Given data below:

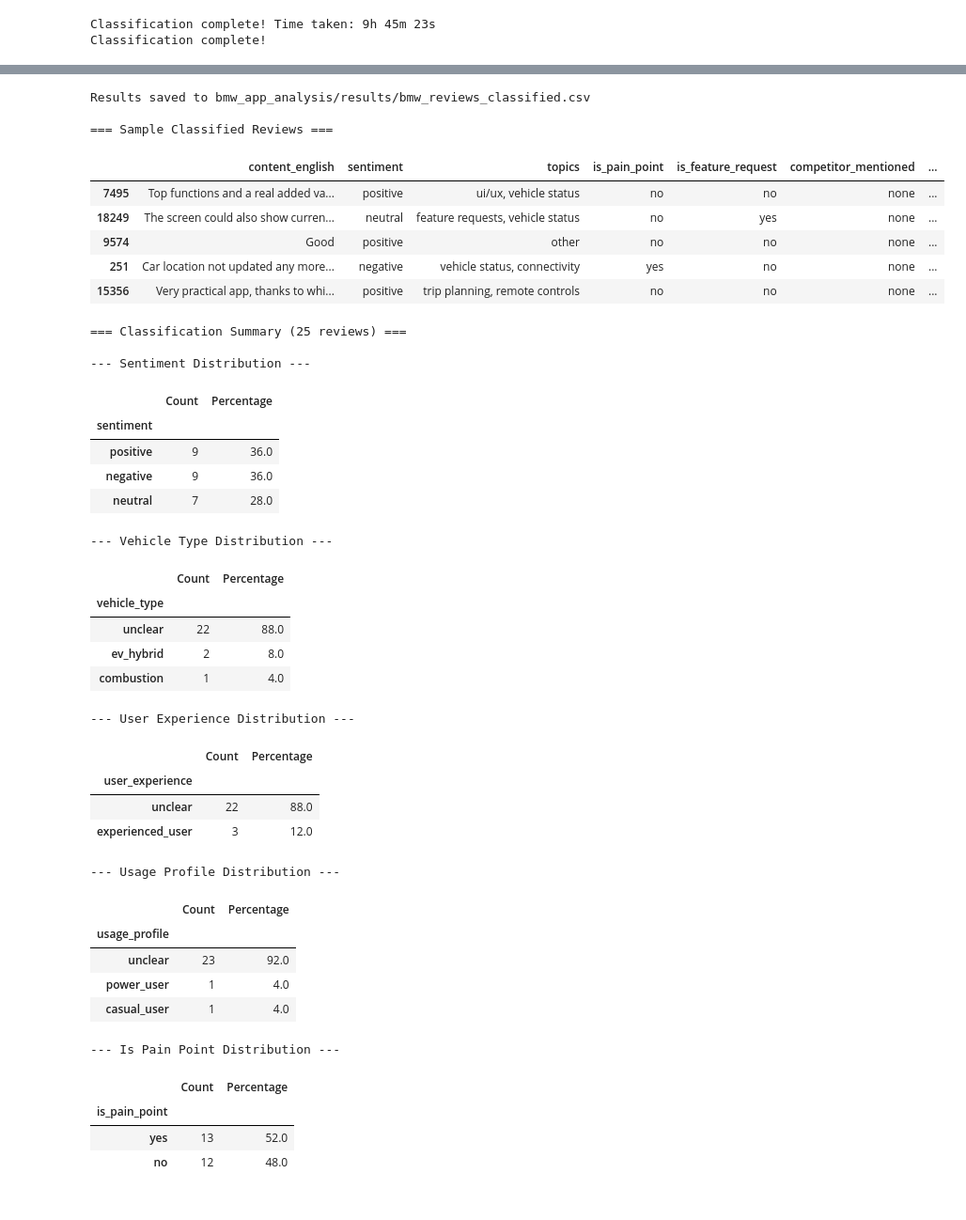
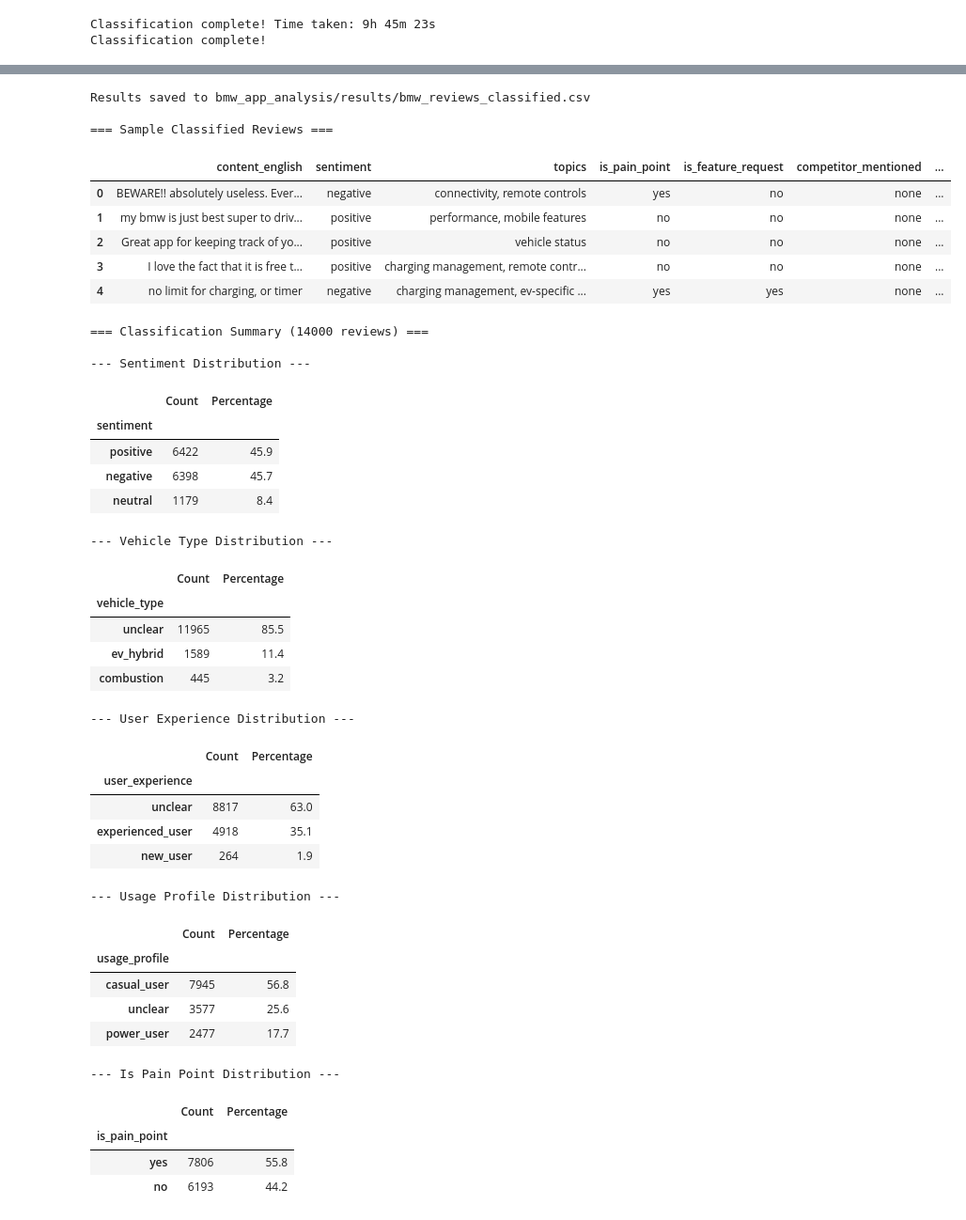
Before and after one commit to NicoCampa/GenAI_Text_Mining_BMW, a Jupyter notebook: genaiTextMining.ipynb, the cells around one changed output, grey strips where cells are left out. Shown at 94% size. Saved outputs shown, nothing was run; the diff lists cells and outputs as text; code cells hidden in the pictures.

```diff
--- a/genaiTextMining.ipynb
+++ b/genaiTextMining.ipynb
@@ -1658,4 +1747,8 @@ Classification complete!
+# %%
+df_classified = pd.read_csv("bmw_app_analysis/results/merged_classification.csv")
 # %%
+RESULTS_DIR = "bmw_app_analysis/results"
+
 def analyze_classification_results(df_classified, display_specific_review=None):
     """
     Analyze and display classification results with summary statistics
@@ -1726,65 +1819,66 @@ def analyze_classification_results(df_classified, display_specific_review=None):
     show_distribution(df_classified, 'usage_profile')
     show_distribution(df_classified, 'is_pain_point')
     show_distribution(df_classified, 'is_feature_request')
     show_distribution(df_classified, 'competitor_mentioned')
 
     # For topics, we need to split and count individually
     print("\n--- Topics Distribution ---")
     all_topics = [topic.strip() for topics_str in df_classified['topics'].dropna()
                   for topic in topics_str.split(',') if topic.strip()]
     topic_counts = pd.Series(all_topics).value_counts()
     display(topic_counts)
 
     print("\n=== Review Lookup ===")
     print("To view a specific review, run: analyze_classification_results(df_classified, review_index)")
     print("Where review_index is the index of the review you want to see (0 to", len(df_classified)-1, ")")
 
 # When doing the full analysis:
 if df_classified is not None:
     # Save results to CSV
     output_file = os.path.join(RESULTS_DIR, "bmw_reviews_classified.csv")
     df_classified.to_csv(output_file, index=False)
     print(f"Results saved to {output_file}")
 
     # Show initial summary statistics
     analyze_classification_results(df_classified)
 # %% [output]
 Results saved to bmw_app_analysis/results/bmw_reviews_classified.csv
 
 === Sample Classified Reviews ===
 |  | content_english | sentiment | topics | is_pain_point | is_feature_request | competitor_mentioned | ... |
-| 7495 | Top functions and a real added va... | positive | ui/ux, vehicle status | no | no | none | ... |
-| 18249 | The screen could also show curren... | neutral | feature requests, vehicle status | no | yes | none | ... |
-| 9574 | Good | positive | other | no | no | none | ... |
-| 251 | Car location not updated any more... | negative | vehicle status, connectivity | yes | no | none | ... |
-| 15356 | Very practical app, thanks to whi... | positive | trip planning, remote controls | no | no | none | ... |
+| 0 | BEWARE!! absolutely useless. Ever... | negative | connectivity, remote controls | yes | no | none | ... |
+| 1 | my bmw is just best super to driv... | positive | performance, mobile features | no | no | none | ... |
+| 2 | Great app for keeping track of yo... | positive | vehicle status | no | no | none | ... |
+| 3 | I love the fact that it is free t... | positive | charging management, remote contr... | no | no | none | ... |
+| 4 | no limit for charging, or timer | negative | charging management, ev-specific ... | yes | yes | none | ... |
-=== Classification Summary (25 reviews) ===
+=== Classification Summary (14000 reviews) ===
 
 --- Sentiment Distribution ---
 |  | Count | Percentage |
 | sentiment |  |  |
-| positive | 9 | 36.0 |
-| negative | 9 | 36.0 |
-| neutral | 7 | 28.0 |
+| positive | 6422 | 45.9 |
+| negative | 6398 | 45.7 |
+| neutral | 1179 | 8.4 |
 --- Vehicle Type Distribution ---
 |  | Count | Percentage |
 | vehicle_type |  |  |
-| unclear | 22 | 88.0 |
-| ev_hybrid | 2 | 8.0 |
-| combustion | 1 | 4.0 |
+| unclear | 11965 | 85.5 |
+| ev_hybrid | 1589 | 11.4 |
+| combustion | 445 | 3.2 |
 --- User Experience Distribution ---
 |  | Count | Percentage |
 | user_experience |  |  |
-| unclear | 22 | 88.0 |
-| experienced_user | 3 | 12.0 |
+| unclear | 8817 | 63.0 |
+| experienced_user | 4918 | 35.1 |
+| new_user | 264 | 1.9 |
 --- Usage Profile Distribution ---
 |  | Count | Percentage |
 | usage_profile |  |  |
-| unclear | 23 | 92.0 |
-| power_user | 1 | 4.0 |
-| casual_user | 1 | 4.0 |
+| casual_user | 7945 | 56.8 |
+| unclear | 3577 | 25.6 |
+| power_user | 2477 | 17.7 |
 --- Is Pain Point Distribution ---
 |  | Count | Percentage |
 | is_pain_point |  |  |
-| yes | 13 | 52.0 |
-| no | 12 | 48.0 |
+| yes | 7806 | 55.8 |
+| no | 6193 | 44.2 |
```
Also changed, not shown: parts of 4 cells of this notebook, 11 other files.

End of Given data.

### [Work item]
Without any pictures, retype the records above exactly.

### [Answer for this exercise]
Before and after one commit to NicoCampa/GenAI_Text_Mining_BMW, a Jupyter notebook: genaiTextMining.ipynb, the cells around one changed output, grey strips where cells are left out. Shown at 94% size. Saved outputs shown, nothing was run; the diff lists cells and outputs as text; code cells hidden in the pictures.

```diff
--- a/genaiTextMining.ipynb
+++ b/genaiTextMining.ipynb
@@ -1658,4 +1747,8 @@ Classification complete!
+# %%
+df_classified = pd.read_csv("bmw_app_analysis/results/merged_classification.csv")
 # %%
+RESULTS_DIR = "bmw_app_analysis/results"
+
 def analyze_classification_results(df_classified, display_specific_review=None):
     """
     Analyze and display classification results with summary statistics
@@ -1726,65 +1819,66 @@ def analyze_classification_results(df_classified, display_specific_review=None):
     show_distribution(df_classified, 'usage_profile')
     show_distribution(df_classified, 'is_pain_point')
     show_distribution(df_classified, 'is_feature_request')
     show_distribution(df_classified, 'competitor_mentioned')
 
     # For topics, we need to split and count individually
     print("\n--- Topics Distribution ---")
     all_topics = [topic.strip() for topics_str in df_classified['topics'].dropna()
                   for topic in topics_str.split(',') if topic.strip()]
     topic_counts = pd.Series(all_topics).value_counts()
     display(topic_counts)
 
     print("\n=== Review Lookup ===")
     print("To view a specific review, run: analyze_classification_results(df_classified, review_index)")
     print("Where review_index is the index of the review you want to see (0 to", len(df_classified)-1, ")")
 
 # When doing the full analysis:
 if df_classified is not None:
     # Save results to CSV
     output_file = os.path.join(RESULTS_DIR, "bmw_reviews_classified.csv")
     df_classified.to_csv(output_file, index=False)
     print(f"Results saved to {output_file}")
 
     # Show initial summary statistics
     analyze_classification_results(df_classified)
 # %% [output]
 Results saved to bmw_app_analysis/results/bmw_reviews_classified.csv
 
 === Sample Classified Reviews ===
 |  | content_english | sentiment | topics | is_pain_point | is_feature_request | competitor_mentioned | ... |
-| 7495 | Top functions and a real added va... | positive | ui/ux, vehicle status | no | no | none | ... |
-| 18249 | The screen could also show curren... | neutral | feature requests, vehicle status | no | yes | none | ... |
-| 9574 | Good | positive | other | no | no | none | ... |
-| 251 | Car location not updated any more... | negative | vehicle status, connectivity | yes | no | none | ... |
-| 15356 | Very practical app, thanks to whi... | positive | trip planning, remote controls | no | no | none | ... |
+| 0 | BEWARE!! absolutely useless. Ever... | negative | connectivity, remote controls | yes | no | none | ... |
+| 1 | my bmw is just best super to driv... | positive | performance, mobile features | no | no | none | ... |
+| 2 | Great app for keeping track of yo... | positive | vehicle status | no | no | none | ... |
+| 3 | I love the fact that it is free t... | positive | charging management, remote contr... | no | no | none | ... |
+| 4 | no limit for charging, or timer | negative | charging management, ev-specific ... | yes | yes | none | ... |
-=== Classification Summary (25 reviews) ===
+=== Classification Summary (14000 reviews) ===
 
 --- Sentiment Distribution ---
 |  | Count | Percentage |
 | sentiment |  |  |
-| positive | 9 | 36.0 |
-| negative | 9 | 36.0 |
-| neutral | 7 | 28.0 |
+| positive | 6422 | 45.9 |
+| negative | 6398 | 45.7 |
+| neutral | 1179 | 8.4 |
 --- Vehicle Type Distribution ---
 |  | Count | Percentage |
 | vehicle_type |  |  |
-| unclear | 22 | 88.0 |
-| ev_hybrid | 2 | 8.0 |
-| combustion | 1 | 4.0 |
+| unclear | 11965 | 85.5 |
+| ev_hybrid | 1589 | 11.4 |
+| combustion | 445 | 3.2 |
 --- User Experience Distribution ---
 |  | Count | Percentage |
 | user_experience |  |  |
-| unclear | 22 | 88.0 |
-| experienced_user | 3 | 12.0 |
+| unclear | 8817 | 63.0 |
+| experienced_user | 4918 | 35.1 |
+| new_user | 264 | 1.9 |
 --- Usage Profile Distribution ---
 |  | Count | Percentage |
 | usage_profile |  |  |
-| unclear | 23 | 92.0 |
-| power_user | 1 | 4.0 |
-| casual_user | 1 | 4.0 |
+| casual_user | 7945 | 56.8 |
+| unclear | 3577 | 25.6 |
+| power_user | 2477 | 17.7 |
 --- Is Pain Point Distribution ---
 |  | Count | Percentage |
 | is_pain_point |  |  |
-| yes | 13 | 52.0 |
-| no | 12 | 48.0 |
+| yes | 7806 | 55.8 |
+| no | 6193 | 44.2 |
```
Also changed, not shown: parts of 4 cells of this notebook, 11 other files.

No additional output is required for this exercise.